Pull from the data below each line where the word "labelText" occurs, and copy it.

*** Material shown ***

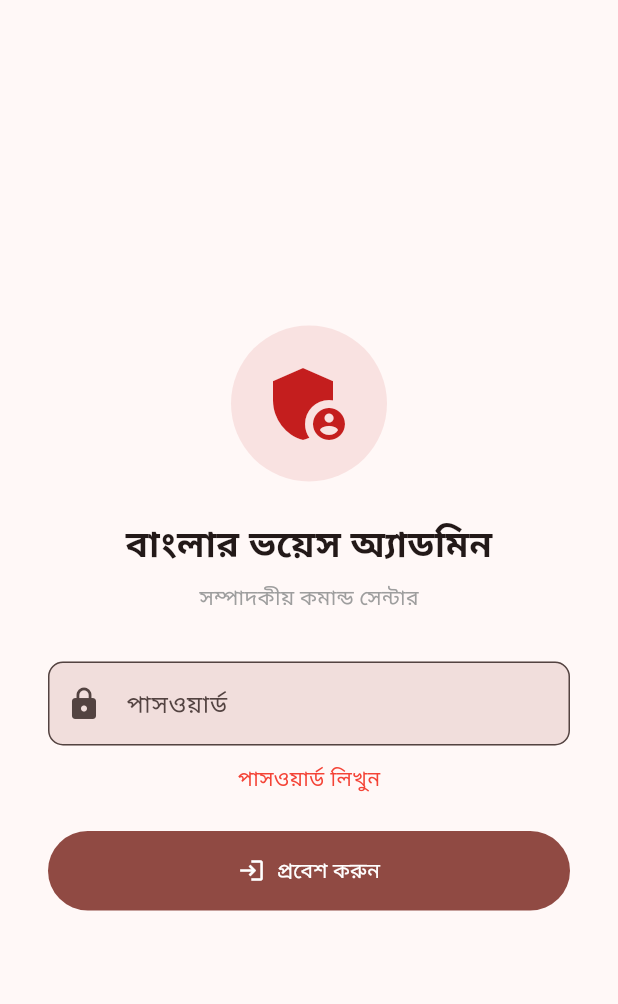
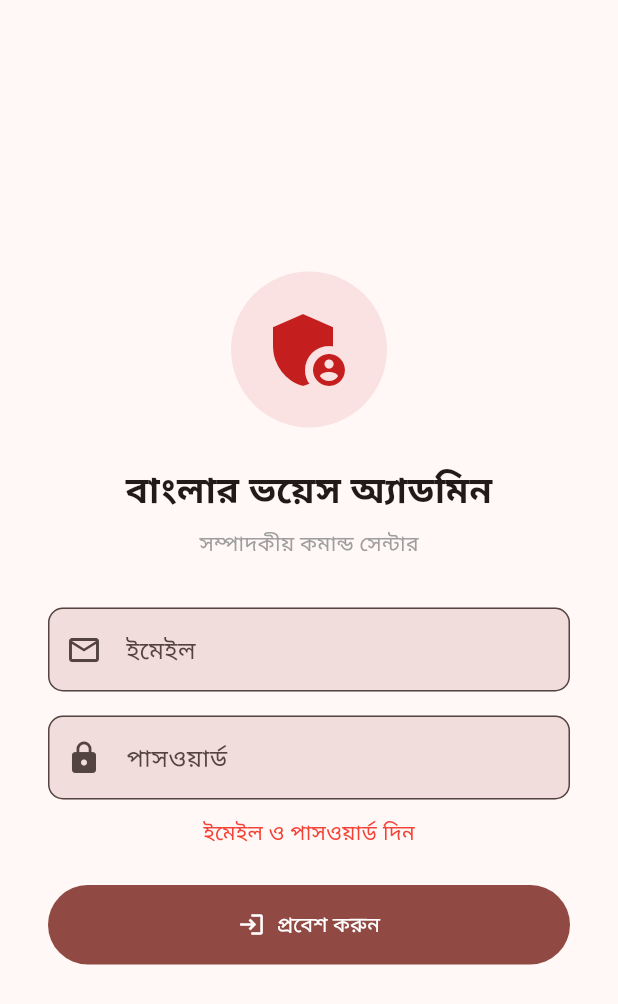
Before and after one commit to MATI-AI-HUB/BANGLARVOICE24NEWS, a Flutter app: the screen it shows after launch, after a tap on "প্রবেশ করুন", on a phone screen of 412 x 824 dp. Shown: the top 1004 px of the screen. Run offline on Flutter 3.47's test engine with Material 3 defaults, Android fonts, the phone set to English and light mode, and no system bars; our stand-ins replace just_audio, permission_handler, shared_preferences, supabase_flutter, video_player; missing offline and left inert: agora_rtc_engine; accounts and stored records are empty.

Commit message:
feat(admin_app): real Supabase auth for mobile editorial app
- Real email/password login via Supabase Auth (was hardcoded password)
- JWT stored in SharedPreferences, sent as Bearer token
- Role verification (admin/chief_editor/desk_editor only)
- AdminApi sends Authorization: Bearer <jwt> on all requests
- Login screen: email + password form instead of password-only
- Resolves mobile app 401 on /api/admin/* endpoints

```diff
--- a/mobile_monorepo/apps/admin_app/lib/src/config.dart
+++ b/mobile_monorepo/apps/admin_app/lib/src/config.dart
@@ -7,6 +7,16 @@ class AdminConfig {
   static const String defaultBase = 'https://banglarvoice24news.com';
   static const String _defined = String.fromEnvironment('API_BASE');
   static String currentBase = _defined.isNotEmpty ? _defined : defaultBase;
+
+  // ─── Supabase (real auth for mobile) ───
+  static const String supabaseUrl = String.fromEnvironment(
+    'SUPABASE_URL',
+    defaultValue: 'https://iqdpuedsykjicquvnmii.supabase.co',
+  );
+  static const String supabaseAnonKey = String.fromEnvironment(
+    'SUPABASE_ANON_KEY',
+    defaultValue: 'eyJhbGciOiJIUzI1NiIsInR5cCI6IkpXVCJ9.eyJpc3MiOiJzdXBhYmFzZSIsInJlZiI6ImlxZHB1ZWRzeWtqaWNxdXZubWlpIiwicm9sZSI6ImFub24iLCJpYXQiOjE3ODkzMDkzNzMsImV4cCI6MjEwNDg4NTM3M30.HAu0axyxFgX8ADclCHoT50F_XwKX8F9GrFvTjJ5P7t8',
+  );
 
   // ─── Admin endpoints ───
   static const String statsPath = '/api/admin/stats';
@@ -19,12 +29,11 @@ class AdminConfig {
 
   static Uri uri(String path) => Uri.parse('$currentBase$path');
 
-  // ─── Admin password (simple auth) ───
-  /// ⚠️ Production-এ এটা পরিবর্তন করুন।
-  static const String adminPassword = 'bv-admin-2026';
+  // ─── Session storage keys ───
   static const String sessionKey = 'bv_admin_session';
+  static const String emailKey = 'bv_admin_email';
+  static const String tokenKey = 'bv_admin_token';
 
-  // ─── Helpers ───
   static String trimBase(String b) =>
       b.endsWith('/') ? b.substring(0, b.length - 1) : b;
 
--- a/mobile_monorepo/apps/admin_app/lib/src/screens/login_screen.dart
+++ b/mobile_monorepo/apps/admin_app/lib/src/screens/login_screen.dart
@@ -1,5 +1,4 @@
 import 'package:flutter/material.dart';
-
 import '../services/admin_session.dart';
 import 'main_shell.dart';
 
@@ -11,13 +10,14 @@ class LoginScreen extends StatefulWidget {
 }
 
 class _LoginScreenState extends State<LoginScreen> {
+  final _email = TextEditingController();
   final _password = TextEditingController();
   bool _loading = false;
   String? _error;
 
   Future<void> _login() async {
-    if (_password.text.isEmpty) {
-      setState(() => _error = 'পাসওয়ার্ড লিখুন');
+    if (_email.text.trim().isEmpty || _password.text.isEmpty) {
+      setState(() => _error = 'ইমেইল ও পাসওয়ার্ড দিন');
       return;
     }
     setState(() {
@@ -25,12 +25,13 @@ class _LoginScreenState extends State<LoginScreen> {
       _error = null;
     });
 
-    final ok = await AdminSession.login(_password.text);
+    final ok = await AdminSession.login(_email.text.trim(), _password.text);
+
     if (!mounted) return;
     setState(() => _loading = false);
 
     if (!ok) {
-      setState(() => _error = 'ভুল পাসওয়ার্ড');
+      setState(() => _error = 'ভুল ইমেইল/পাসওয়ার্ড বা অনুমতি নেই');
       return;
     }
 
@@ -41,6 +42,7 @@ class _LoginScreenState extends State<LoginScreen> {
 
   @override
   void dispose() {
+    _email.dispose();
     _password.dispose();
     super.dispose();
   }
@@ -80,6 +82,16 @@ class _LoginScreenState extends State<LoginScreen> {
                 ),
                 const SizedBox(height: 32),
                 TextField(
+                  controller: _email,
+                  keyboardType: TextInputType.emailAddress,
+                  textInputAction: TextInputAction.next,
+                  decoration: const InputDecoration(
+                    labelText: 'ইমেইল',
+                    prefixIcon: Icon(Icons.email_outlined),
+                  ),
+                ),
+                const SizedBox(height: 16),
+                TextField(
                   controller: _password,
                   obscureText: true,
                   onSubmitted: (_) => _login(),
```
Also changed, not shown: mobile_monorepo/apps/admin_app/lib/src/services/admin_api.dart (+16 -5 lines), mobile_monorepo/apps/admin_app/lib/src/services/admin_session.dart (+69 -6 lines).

*** End of Material shown ***
*** Material shown ***

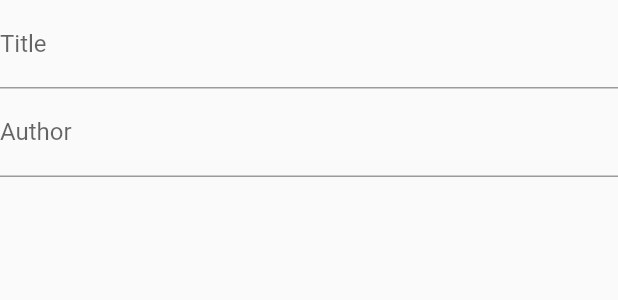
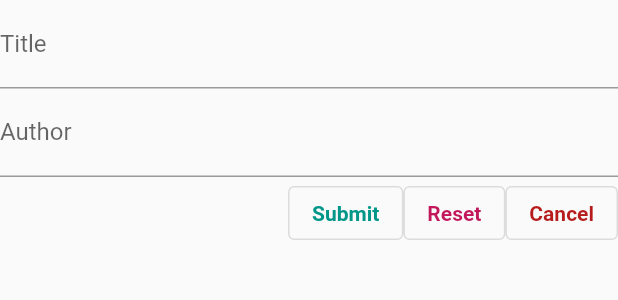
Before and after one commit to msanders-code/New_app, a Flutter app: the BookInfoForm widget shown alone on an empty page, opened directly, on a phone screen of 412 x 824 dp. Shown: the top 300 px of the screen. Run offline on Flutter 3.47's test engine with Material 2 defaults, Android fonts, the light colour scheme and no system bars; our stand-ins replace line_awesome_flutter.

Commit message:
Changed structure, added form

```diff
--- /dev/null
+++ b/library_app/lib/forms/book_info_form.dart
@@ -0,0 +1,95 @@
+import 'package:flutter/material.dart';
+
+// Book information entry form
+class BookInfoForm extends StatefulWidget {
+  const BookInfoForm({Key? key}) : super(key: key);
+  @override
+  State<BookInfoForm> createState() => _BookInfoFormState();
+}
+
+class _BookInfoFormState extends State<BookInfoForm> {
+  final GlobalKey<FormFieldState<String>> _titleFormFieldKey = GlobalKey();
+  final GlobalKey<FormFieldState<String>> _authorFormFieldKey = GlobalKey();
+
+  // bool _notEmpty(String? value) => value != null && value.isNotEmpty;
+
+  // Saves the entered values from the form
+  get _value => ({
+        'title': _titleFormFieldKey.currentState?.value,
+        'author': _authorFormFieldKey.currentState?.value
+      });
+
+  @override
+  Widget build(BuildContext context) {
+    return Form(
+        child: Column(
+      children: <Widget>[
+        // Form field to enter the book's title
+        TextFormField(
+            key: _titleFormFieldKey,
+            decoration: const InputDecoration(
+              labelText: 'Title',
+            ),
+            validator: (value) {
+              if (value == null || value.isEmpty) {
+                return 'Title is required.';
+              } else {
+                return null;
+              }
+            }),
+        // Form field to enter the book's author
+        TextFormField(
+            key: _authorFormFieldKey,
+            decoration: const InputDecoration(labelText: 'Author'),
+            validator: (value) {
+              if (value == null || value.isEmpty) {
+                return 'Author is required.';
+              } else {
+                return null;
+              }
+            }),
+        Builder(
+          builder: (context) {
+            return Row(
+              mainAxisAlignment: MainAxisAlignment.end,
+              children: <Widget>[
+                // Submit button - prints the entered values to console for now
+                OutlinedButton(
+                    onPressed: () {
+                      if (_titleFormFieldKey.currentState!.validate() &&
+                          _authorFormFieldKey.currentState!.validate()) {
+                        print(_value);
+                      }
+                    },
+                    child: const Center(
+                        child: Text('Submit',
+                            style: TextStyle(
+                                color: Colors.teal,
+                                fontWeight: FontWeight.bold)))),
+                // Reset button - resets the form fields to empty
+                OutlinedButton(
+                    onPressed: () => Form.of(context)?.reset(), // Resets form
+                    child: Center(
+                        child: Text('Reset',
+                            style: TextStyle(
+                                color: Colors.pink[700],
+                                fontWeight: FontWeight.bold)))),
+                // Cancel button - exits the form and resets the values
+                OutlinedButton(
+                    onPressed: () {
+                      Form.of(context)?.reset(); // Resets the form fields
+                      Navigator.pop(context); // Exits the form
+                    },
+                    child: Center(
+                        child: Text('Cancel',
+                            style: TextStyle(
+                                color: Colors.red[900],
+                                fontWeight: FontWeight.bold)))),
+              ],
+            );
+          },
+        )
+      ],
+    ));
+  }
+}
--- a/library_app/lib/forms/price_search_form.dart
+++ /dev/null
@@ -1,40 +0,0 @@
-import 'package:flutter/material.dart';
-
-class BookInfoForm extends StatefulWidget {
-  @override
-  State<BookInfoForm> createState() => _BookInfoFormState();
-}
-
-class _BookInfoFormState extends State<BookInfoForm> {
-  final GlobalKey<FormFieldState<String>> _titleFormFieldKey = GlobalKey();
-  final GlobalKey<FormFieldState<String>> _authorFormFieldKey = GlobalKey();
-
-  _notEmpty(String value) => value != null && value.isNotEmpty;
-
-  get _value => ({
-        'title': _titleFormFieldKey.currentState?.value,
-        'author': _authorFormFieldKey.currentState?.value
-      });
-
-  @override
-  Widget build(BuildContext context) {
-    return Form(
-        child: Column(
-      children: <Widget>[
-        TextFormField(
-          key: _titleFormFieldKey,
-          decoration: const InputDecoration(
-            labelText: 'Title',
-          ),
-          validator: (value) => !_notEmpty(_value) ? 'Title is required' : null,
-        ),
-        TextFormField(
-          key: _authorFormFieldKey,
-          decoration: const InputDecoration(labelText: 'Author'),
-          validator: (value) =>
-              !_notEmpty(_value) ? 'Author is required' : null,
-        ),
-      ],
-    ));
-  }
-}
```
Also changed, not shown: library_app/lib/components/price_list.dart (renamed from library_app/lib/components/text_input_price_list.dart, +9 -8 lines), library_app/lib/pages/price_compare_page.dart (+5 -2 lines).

*** End of Material shown ***

Task output:
+                    labelText: 'ইমেইল',
+              labelText: 'Title',
+            decoration: const InputDecoration(labelText: 'Author'),
-            labelText: 'Title',
-          decoration: const InputDecoration(labelText: 'Author'),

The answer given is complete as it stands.